“The Modern Lives project is basically my documentation of my New York years,” Greene says, adding that volume two is already in the works. Recorded and produced last winter through spring, The Modern Lives Vol. 1 was a kind of independent study for Greene. Its liner notes are singular, just the singer and whatever equipment he managed to haul from the West Coast. “I wanted to make something that felt, quite frankly, homemade.” he says. “I did everything myself in my basement in Brooklyn. I played all the instruments myself.”

And while it was a rewarding experience, Greene acknowledges that taking on all of that responsibility was a leap of faith. “It’s a little bit scary to go into a project knowing you have to do everything yourself,” he says. “But it’s kind of like the pride you get when you build something in woodshop class.”

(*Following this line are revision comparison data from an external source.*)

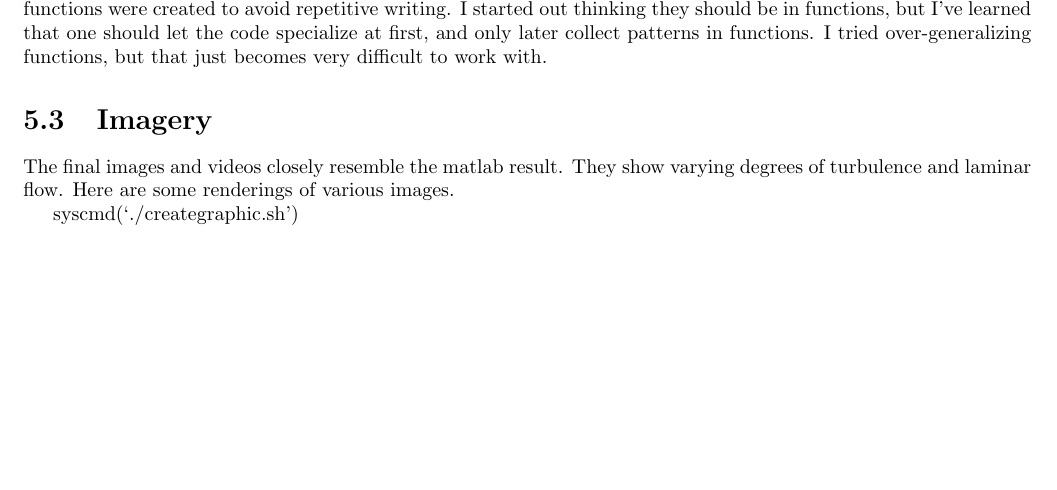
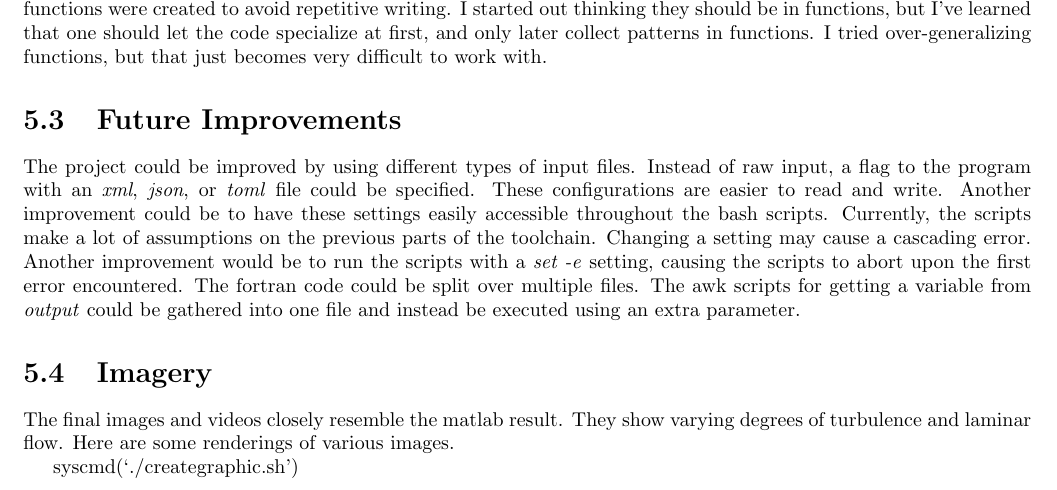
Before and after one commit to kstrafe/TMR4160, a LaTeX thesis (report.tex): part of page 13 of 14, cut so that both start at the same text, the shorter picture padded with empty space. Compiled offline with pdfLaTeX.

Commit message:
Add improvements and comment

```diff
--- a/report.tex
+++ b/report.tex
@@ -283,6 +283,10 @@ My prior coding knowledge made the project easy to conceptualize and manage. I d
 \section{Refactoring}
 I eventually got code duplication in the 'tovideo.sh' and 'generate\textunderscore plots.sh' files for each plot (velocity, pressure, stream), that the code was refactored into a single file. Refactoring also occurred in the Fortran code. Querying functions were created to avoid repetitive writing. I started out thinking they should be in functions, but I've learned that one should let the code specialize at first, and only later collect patterns in functions. I tried over-generalizing functions, but that just becomes very difficult to work with.
 
+\section{Future Improvements}
+The project could be improved by using different types of input files. Instead of raw input, a flag to the program with an \emph{xml}, \emph{json}, or \emph{toml} file could be specified. These configurations are easier to read and write.
+Another improvement could be to have these settings easily accessible throughout the bash scripts. Currently, the scripts make a lot of assumptions on the previous parts of the toolchain. Changing a setting may cause a cascading error. Another improvement would be to run the scripts with a \emph{set -e} setting, causing the scripts to abort upon the first error encountered. The fortran code could be split over multiple files. The awk scripts for getting a variable from \emph{output} could be gathered into one file and instead be executed using an extra parameter.
+
 \section{Imagery}
 The final images and videos closely resemble the matlab result. They show varying degrees of turbulence and laminar flow.
 Here are some renderings of various images.
```
Also changed, not shown: 5 other files.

Despite his previous experiences with home studios, his Brooklyn setup was particularly primitive—The Modern Lives Vol. 1 was birthed next to a washer-dryer and storage space. “Professional is not a word I would use to describe it at all,” he chuckles. In an extreme “exercise in patience,” Greene spent his days writing and recording, hoping that the incessant clamor of New York City wouldn’t pour through the subterranean room’s small, street-facing window. “You could be doing a take and, in the last 10 seconds, someone’s car alarm goes off outside. It’s not ideal,” he recalls.